■ **Action item**
Narrow the data below down to the lines containing "width".

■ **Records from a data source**
>>>
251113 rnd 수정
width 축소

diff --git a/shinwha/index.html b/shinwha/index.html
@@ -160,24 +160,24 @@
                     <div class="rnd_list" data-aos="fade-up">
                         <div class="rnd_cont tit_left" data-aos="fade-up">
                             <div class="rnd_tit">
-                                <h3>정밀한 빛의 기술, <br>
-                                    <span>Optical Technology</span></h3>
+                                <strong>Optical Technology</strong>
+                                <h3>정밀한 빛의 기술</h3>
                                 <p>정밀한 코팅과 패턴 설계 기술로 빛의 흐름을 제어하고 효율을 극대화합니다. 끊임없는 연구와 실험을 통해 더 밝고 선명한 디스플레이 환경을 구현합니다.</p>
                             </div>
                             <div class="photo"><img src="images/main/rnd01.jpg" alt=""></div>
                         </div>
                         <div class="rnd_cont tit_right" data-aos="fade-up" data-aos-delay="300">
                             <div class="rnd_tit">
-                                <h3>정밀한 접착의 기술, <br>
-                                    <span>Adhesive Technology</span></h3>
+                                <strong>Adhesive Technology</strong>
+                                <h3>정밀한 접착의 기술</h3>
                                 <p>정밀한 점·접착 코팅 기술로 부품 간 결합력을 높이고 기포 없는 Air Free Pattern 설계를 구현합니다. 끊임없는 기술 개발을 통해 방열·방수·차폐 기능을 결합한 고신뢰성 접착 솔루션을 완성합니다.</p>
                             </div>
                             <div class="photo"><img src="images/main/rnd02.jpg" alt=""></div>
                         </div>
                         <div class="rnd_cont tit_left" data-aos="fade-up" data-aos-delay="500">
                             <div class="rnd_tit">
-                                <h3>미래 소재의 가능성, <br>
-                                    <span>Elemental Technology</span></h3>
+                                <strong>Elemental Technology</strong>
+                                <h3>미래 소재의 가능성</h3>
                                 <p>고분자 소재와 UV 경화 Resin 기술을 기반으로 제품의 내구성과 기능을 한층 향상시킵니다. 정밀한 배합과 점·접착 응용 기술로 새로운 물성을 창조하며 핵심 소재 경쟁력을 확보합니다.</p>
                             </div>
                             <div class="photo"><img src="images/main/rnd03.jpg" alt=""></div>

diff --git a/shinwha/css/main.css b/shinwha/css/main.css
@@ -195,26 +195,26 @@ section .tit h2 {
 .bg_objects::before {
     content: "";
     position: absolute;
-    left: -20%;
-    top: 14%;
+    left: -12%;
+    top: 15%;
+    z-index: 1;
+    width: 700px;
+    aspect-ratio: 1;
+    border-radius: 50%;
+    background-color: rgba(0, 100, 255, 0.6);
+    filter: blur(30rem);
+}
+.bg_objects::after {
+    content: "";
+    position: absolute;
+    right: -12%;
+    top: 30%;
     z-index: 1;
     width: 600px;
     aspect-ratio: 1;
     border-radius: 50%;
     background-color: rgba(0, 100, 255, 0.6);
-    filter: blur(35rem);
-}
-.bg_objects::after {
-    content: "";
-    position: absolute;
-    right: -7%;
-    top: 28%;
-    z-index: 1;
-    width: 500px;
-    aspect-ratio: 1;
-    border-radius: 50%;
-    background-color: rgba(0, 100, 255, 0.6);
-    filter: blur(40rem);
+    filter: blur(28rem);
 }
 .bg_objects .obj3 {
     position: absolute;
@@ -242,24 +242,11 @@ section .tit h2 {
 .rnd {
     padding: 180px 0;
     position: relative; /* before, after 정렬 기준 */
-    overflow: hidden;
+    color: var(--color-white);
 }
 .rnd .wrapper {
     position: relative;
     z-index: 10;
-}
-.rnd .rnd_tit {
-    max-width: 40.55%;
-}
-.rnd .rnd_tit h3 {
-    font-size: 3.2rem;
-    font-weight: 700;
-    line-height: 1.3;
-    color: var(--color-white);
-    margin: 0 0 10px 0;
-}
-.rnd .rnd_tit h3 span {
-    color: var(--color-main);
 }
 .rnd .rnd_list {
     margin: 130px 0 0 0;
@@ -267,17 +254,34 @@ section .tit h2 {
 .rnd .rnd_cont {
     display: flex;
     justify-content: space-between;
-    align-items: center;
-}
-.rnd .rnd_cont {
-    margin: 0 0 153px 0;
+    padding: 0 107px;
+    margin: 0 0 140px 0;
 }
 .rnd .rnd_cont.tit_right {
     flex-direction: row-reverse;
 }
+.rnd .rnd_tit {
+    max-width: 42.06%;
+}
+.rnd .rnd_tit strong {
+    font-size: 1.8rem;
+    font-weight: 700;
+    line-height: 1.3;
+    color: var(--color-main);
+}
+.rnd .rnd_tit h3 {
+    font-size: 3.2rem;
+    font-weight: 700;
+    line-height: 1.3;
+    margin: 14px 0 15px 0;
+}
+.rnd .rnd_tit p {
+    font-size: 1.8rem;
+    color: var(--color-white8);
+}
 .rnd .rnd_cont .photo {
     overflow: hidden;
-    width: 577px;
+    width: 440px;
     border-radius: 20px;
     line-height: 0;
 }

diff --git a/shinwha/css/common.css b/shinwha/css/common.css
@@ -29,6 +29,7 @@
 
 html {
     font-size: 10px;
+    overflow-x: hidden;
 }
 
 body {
<<<
■ **Response box**
width 축소
+    width: 700px;
     width: 600px;
-    width: 500px;
-    max-width: 40.55%;
+    max-width: 42.06%;
-    width: 577px;
+    width: 440px;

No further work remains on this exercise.